* Directions: Copy, from the data below, each line that has the word "familyname".

* Provided information:
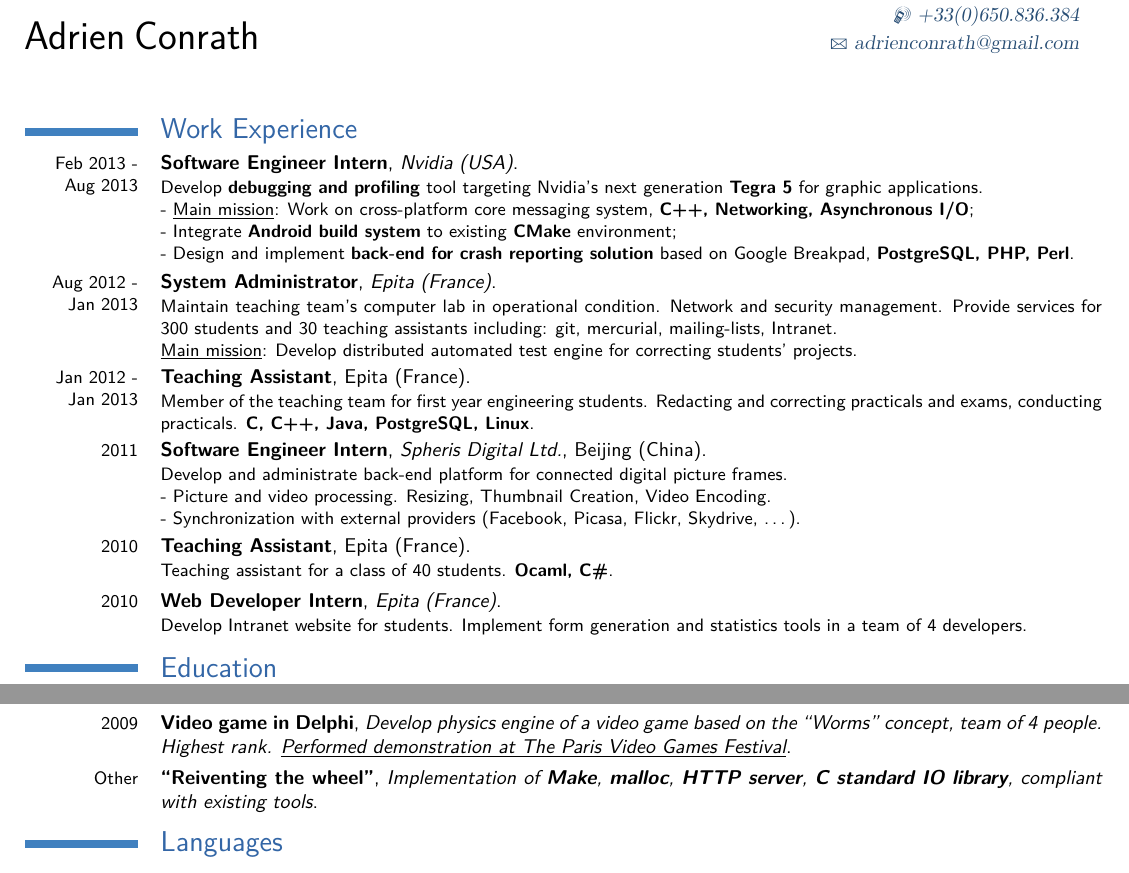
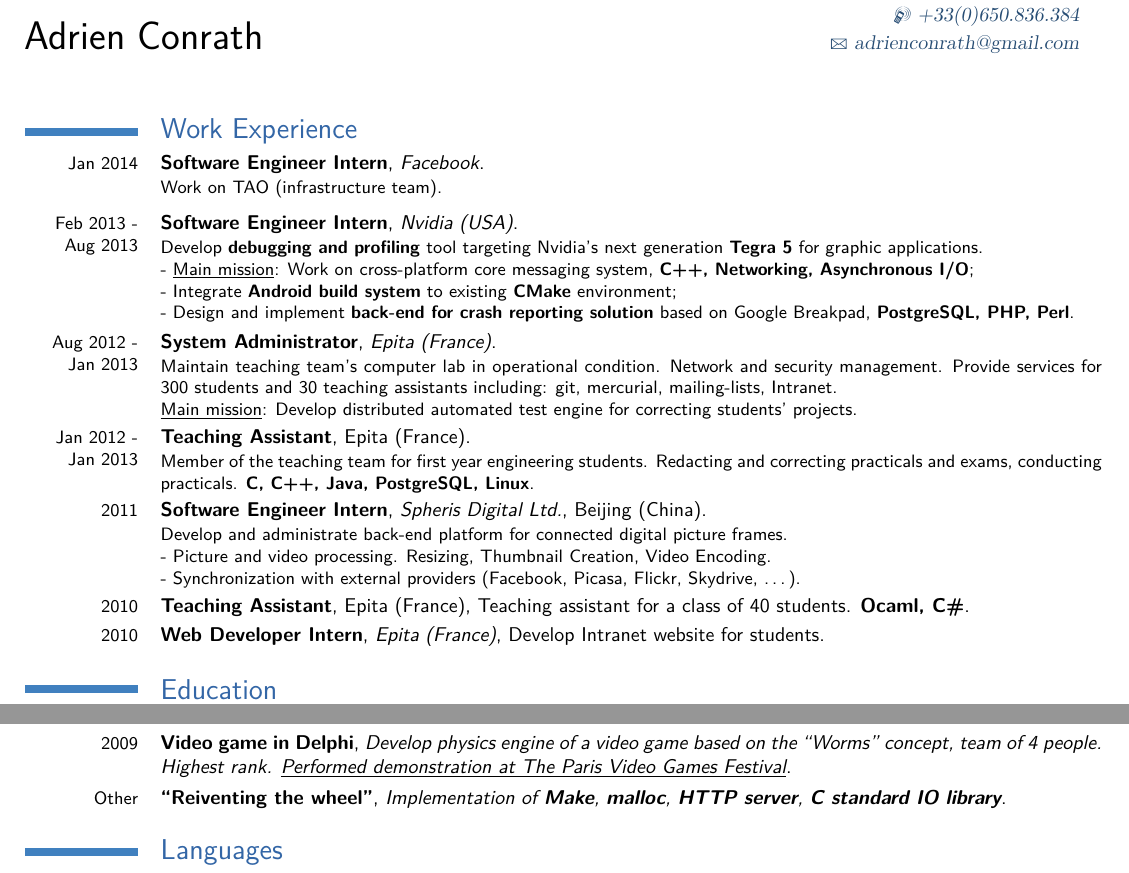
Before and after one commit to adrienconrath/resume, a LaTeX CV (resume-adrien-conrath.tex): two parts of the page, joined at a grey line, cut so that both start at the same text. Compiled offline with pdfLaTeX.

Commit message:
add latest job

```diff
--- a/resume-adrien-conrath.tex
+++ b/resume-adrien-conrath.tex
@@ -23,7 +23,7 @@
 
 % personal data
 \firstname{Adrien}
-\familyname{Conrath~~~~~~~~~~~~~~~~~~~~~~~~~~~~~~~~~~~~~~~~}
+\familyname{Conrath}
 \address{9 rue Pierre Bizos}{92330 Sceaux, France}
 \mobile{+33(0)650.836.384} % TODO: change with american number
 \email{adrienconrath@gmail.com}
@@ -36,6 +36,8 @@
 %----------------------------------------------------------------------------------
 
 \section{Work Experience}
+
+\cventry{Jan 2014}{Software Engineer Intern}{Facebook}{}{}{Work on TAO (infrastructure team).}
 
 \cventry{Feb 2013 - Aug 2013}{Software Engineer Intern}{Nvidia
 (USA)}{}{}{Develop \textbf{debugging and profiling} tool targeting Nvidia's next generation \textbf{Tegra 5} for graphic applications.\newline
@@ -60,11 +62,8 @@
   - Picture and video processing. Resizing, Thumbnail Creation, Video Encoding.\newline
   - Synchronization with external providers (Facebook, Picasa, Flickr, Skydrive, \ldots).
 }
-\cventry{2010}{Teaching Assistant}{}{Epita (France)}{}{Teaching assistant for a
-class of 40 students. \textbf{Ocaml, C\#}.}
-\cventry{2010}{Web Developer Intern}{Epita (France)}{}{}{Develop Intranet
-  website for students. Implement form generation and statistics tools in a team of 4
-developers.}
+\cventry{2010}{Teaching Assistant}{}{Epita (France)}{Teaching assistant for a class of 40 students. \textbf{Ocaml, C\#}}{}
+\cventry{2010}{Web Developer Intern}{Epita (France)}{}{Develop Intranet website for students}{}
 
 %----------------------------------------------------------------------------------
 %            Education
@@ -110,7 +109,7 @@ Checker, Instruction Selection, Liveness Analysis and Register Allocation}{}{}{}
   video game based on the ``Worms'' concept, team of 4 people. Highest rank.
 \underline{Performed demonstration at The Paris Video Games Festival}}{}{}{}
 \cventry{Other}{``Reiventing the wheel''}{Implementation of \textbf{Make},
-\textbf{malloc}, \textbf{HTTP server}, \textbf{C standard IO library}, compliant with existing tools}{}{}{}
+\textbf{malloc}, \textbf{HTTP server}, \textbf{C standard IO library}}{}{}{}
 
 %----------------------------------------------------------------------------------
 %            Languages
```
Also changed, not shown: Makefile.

--

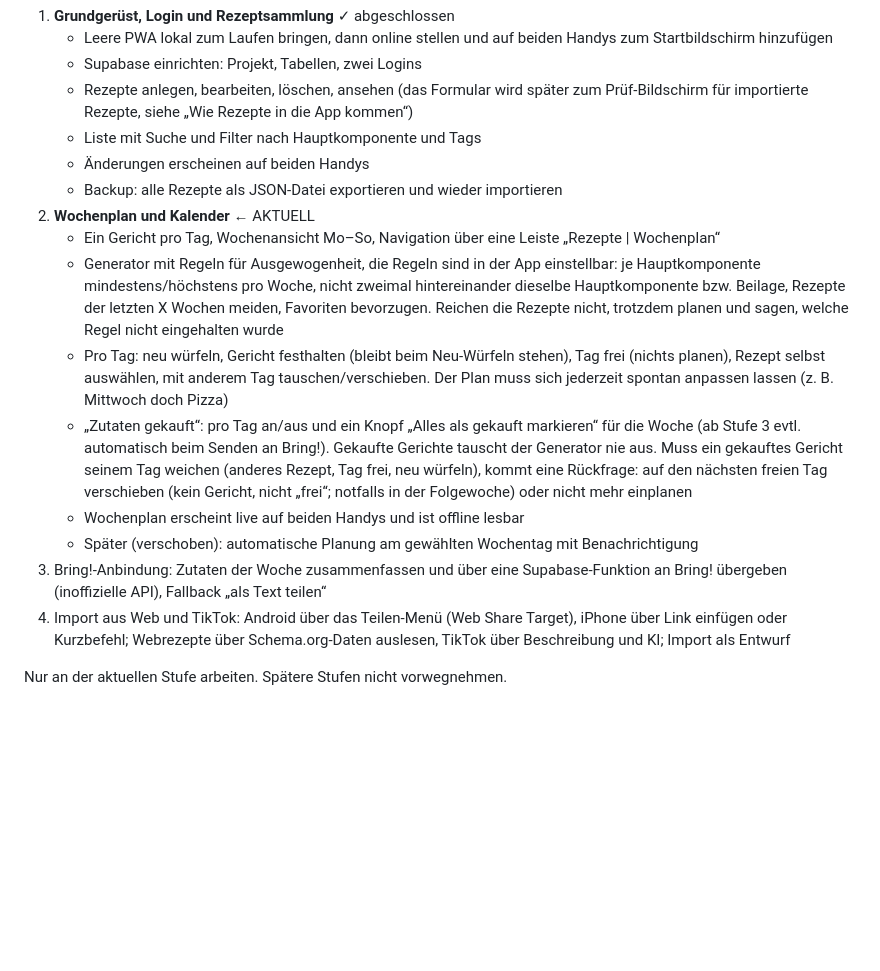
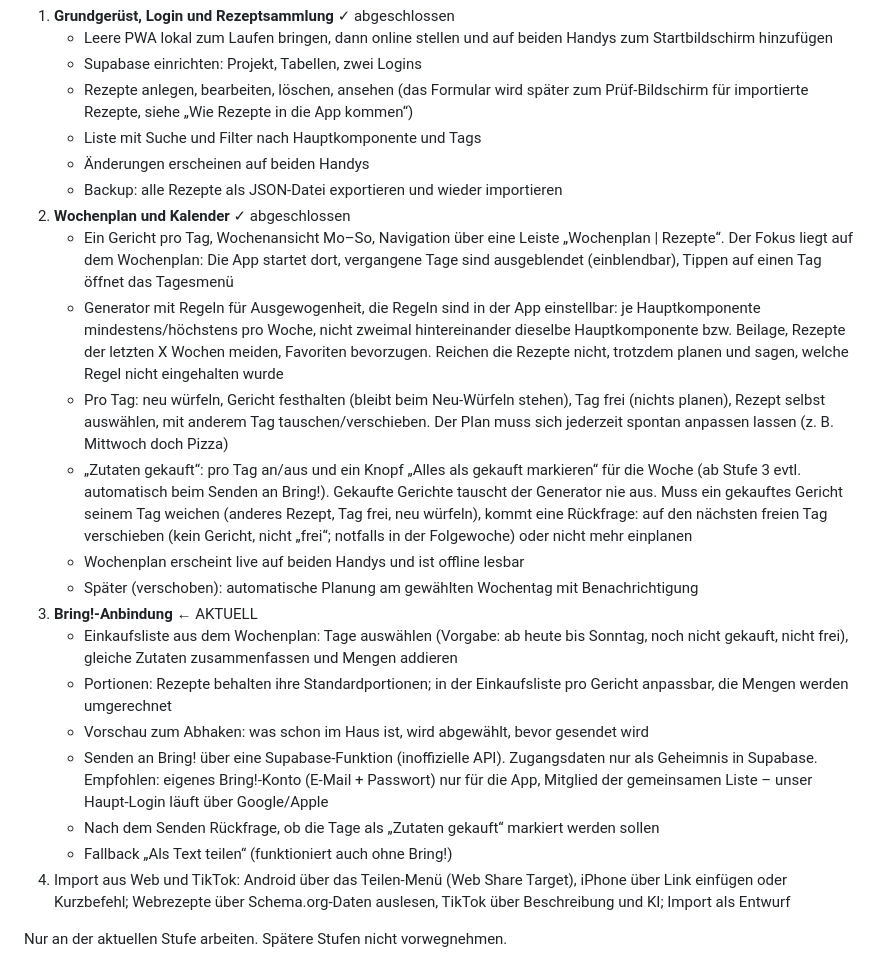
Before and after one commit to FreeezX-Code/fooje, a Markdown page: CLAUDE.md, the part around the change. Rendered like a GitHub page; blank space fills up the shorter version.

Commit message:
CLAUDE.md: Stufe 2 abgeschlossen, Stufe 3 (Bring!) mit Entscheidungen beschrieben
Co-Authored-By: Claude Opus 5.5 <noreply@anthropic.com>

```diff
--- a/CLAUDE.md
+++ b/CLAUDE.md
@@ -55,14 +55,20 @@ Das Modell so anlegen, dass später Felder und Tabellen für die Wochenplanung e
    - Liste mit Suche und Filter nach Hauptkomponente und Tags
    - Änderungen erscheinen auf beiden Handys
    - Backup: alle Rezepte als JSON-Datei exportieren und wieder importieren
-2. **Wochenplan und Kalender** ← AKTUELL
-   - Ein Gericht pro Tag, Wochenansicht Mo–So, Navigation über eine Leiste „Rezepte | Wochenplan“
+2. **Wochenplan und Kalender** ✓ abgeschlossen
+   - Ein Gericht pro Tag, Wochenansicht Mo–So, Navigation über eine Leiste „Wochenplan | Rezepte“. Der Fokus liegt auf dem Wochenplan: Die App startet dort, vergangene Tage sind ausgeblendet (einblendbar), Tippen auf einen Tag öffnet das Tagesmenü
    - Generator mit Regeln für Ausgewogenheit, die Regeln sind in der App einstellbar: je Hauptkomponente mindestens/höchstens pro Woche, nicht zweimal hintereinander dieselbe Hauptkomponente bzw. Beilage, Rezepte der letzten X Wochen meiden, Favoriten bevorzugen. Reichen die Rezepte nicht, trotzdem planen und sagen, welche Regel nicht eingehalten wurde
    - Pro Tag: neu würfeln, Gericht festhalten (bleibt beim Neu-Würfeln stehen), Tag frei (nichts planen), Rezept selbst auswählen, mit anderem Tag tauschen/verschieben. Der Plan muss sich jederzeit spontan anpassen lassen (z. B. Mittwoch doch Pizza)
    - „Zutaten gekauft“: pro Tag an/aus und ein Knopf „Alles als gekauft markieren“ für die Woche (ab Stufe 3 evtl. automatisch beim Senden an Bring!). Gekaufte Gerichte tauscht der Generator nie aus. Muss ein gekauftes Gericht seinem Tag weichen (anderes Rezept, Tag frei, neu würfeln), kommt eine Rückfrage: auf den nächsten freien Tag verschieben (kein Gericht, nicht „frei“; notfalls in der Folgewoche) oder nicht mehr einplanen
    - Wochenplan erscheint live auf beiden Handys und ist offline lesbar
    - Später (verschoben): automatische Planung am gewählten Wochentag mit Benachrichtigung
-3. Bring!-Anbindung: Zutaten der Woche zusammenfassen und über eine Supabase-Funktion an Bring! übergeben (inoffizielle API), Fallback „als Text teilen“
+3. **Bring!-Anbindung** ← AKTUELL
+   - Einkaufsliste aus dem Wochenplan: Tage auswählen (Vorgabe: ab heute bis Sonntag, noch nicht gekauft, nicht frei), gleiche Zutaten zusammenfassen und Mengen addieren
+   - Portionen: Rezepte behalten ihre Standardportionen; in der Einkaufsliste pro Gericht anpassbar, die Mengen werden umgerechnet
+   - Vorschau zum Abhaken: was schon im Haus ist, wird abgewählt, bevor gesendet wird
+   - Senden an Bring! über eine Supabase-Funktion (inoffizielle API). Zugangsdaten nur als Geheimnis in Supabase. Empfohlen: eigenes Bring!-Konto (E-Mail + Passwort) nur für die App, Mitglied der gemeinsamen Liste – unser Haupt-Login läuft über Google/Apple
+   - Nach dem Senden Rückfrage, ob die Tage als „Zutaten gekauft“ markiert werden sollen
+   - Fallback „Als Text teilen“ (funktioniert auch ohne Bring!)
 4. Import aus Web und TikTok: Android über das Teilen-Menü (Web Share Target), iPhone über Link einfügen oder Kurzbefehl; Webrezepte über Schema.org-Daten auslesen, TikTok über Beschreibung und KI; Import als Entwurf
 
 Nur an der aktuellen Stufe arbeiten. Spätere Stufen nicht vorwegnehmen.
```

==

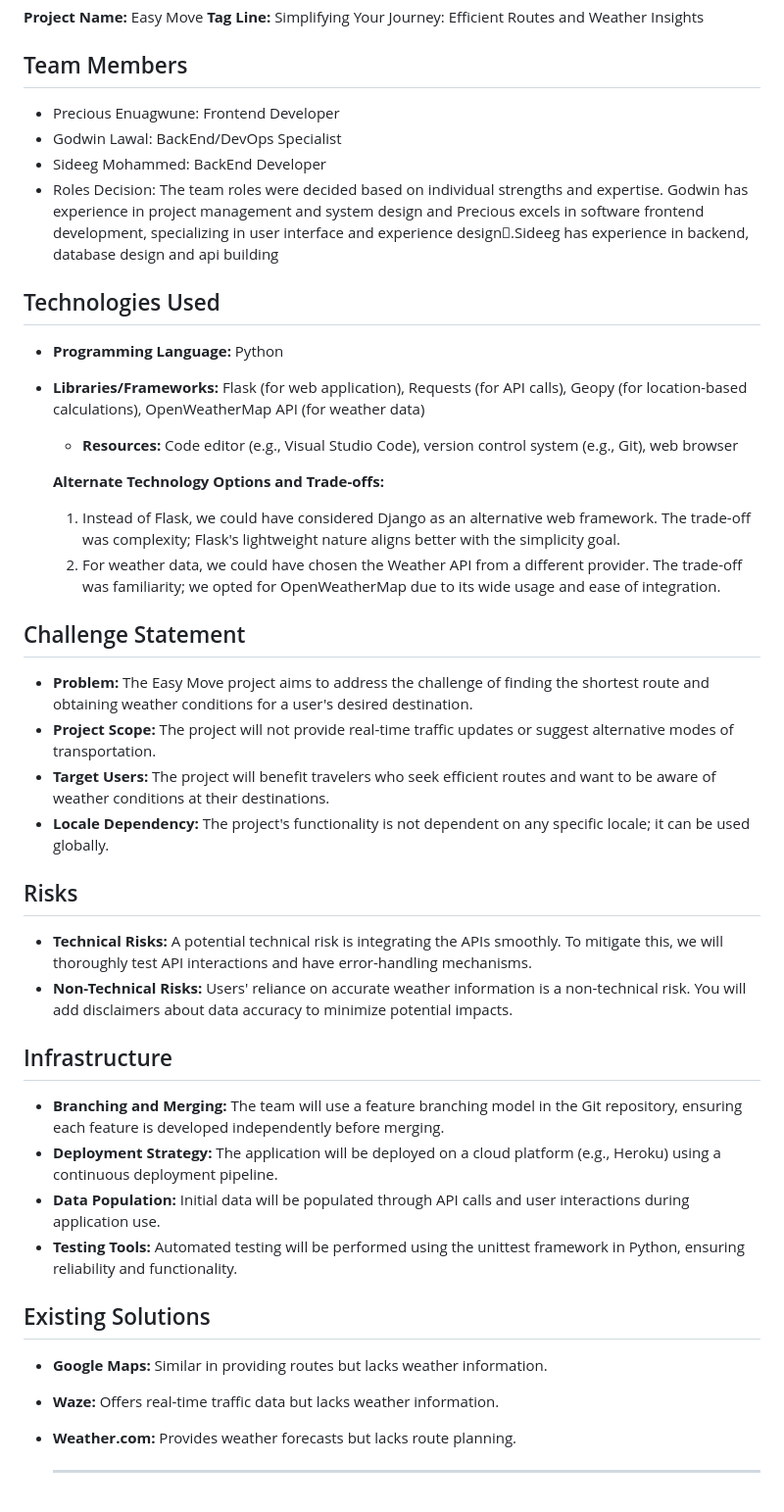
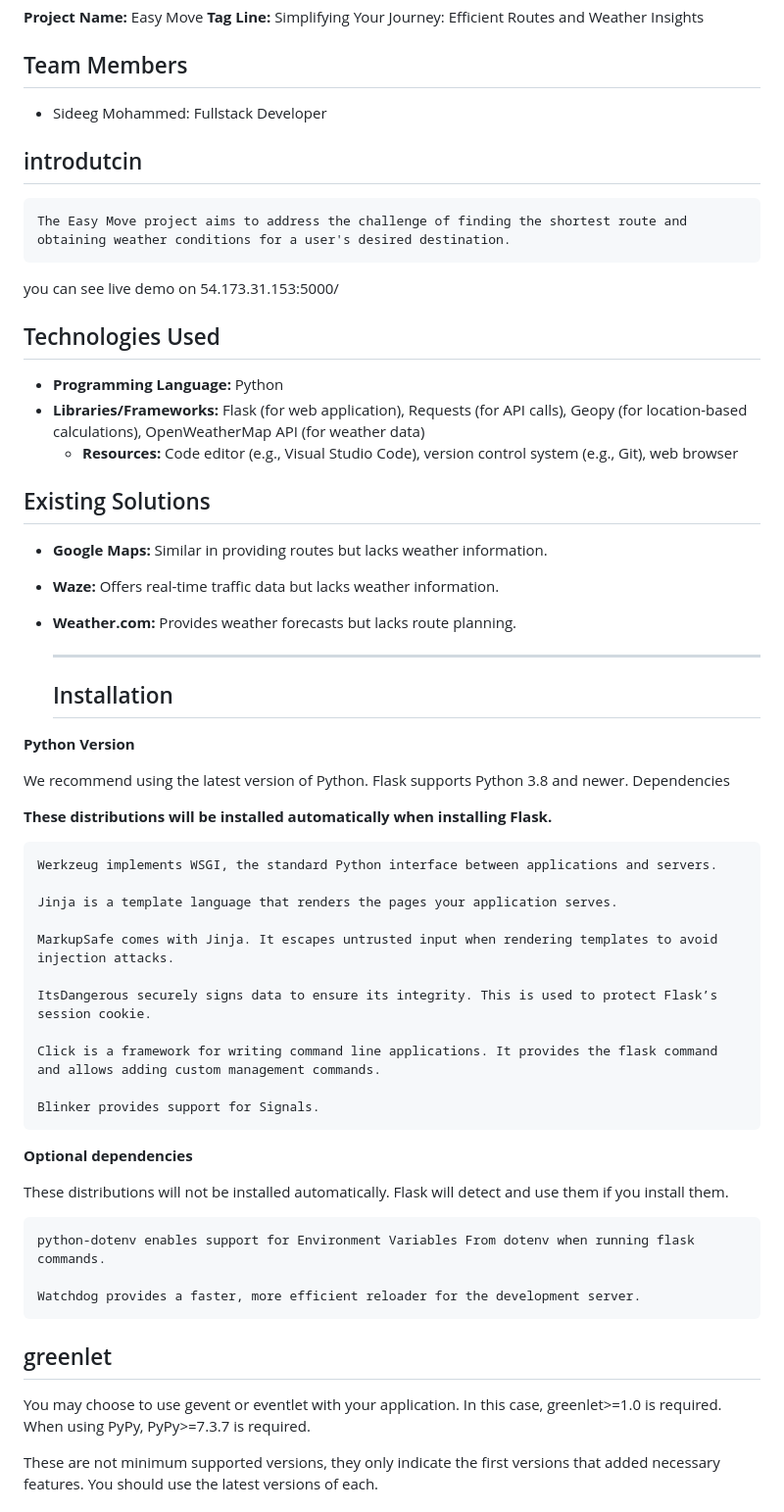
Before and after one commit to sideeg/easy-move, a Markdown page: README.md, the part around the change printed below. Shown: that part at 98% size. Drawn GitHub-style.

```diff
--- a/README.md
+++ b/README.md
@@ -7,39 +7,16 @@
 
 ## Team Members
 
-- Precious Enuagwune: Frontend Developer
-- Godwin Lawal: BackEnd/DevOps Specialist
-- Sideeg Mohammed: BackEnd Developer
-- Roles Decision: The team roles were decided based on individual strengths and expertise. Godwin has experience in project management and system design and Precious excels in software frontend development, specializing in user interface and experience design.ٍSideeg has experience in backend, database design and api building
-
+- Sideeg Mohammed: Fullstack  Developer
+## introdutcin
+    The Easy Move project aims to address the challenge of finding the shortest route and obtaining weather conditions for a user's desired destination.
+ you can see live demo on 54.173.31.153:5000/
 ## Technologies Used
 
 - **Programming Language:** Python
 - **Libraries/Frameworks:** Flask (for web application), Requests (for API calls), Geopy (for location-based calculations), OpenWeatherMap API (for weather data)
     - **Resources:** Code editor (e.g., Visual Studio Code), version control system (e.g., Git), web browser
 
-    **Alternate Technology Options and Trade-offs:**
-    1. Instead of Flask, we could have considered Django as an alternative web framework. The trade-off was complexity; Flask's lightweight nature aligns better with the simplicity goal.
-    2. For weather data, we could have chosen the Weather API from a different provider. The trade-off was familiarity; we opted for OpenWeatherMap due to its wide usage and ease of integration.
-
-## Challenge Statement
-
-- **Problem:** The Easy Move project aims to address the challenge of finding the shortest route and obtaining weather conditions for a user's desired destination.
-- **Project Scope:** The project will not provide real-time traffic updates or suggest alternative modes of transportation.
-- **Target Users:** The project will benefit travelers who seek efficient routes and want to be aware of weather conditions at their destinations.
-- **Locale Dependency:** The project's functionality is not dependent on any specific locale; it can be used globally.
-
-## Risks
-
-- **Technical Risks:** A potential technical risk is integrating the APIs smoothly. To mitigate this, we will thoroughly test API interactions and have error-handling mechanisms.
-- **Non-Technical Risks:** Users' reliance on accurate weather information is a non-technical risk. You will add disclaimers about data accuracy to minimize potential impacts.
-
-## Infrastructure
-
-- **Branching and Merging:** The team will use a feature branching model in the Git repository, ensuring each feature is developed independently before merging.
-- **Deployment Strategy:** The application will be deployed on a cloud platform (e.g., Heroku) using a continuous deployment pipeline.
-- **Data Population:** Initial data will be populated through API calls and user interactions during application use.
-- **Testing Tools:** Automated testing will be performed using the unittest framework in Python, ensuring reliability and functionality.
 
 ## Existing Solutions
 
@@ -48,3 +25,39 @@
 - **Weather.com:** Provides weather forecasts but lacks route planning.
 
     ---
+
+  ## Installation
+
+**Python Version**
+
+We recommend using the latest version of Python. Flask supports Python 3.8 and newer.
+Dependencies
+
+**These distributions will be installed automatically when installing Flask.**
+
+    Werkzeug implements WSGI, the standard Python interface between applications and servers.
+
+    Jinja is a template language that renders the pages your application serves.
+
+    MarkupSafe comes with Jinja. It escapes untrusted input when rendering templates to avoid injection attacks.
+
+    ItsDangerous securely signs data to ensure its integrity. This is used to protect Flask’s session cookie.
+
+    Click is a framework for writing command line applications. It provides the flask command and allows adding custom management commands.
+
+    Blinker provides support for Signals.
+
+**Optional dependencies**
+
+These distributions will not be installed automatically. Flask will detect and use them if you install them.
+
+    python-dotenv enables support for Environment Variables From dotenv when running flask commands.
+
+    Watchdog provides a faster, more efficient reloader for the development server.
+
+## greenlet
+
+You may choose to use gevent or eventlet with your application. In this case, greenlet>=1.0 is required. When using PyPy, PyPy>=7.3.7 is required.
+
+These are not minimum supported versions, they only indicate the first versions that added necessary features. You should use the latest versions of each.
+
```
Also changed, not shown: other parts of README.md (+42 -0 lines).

* Response box:
-\familyname{Conrath~~~~~~~~~~~~~~~~~~~~~~~~~~~~~~~~~~~~~~~~}
+\familyname{Conrath}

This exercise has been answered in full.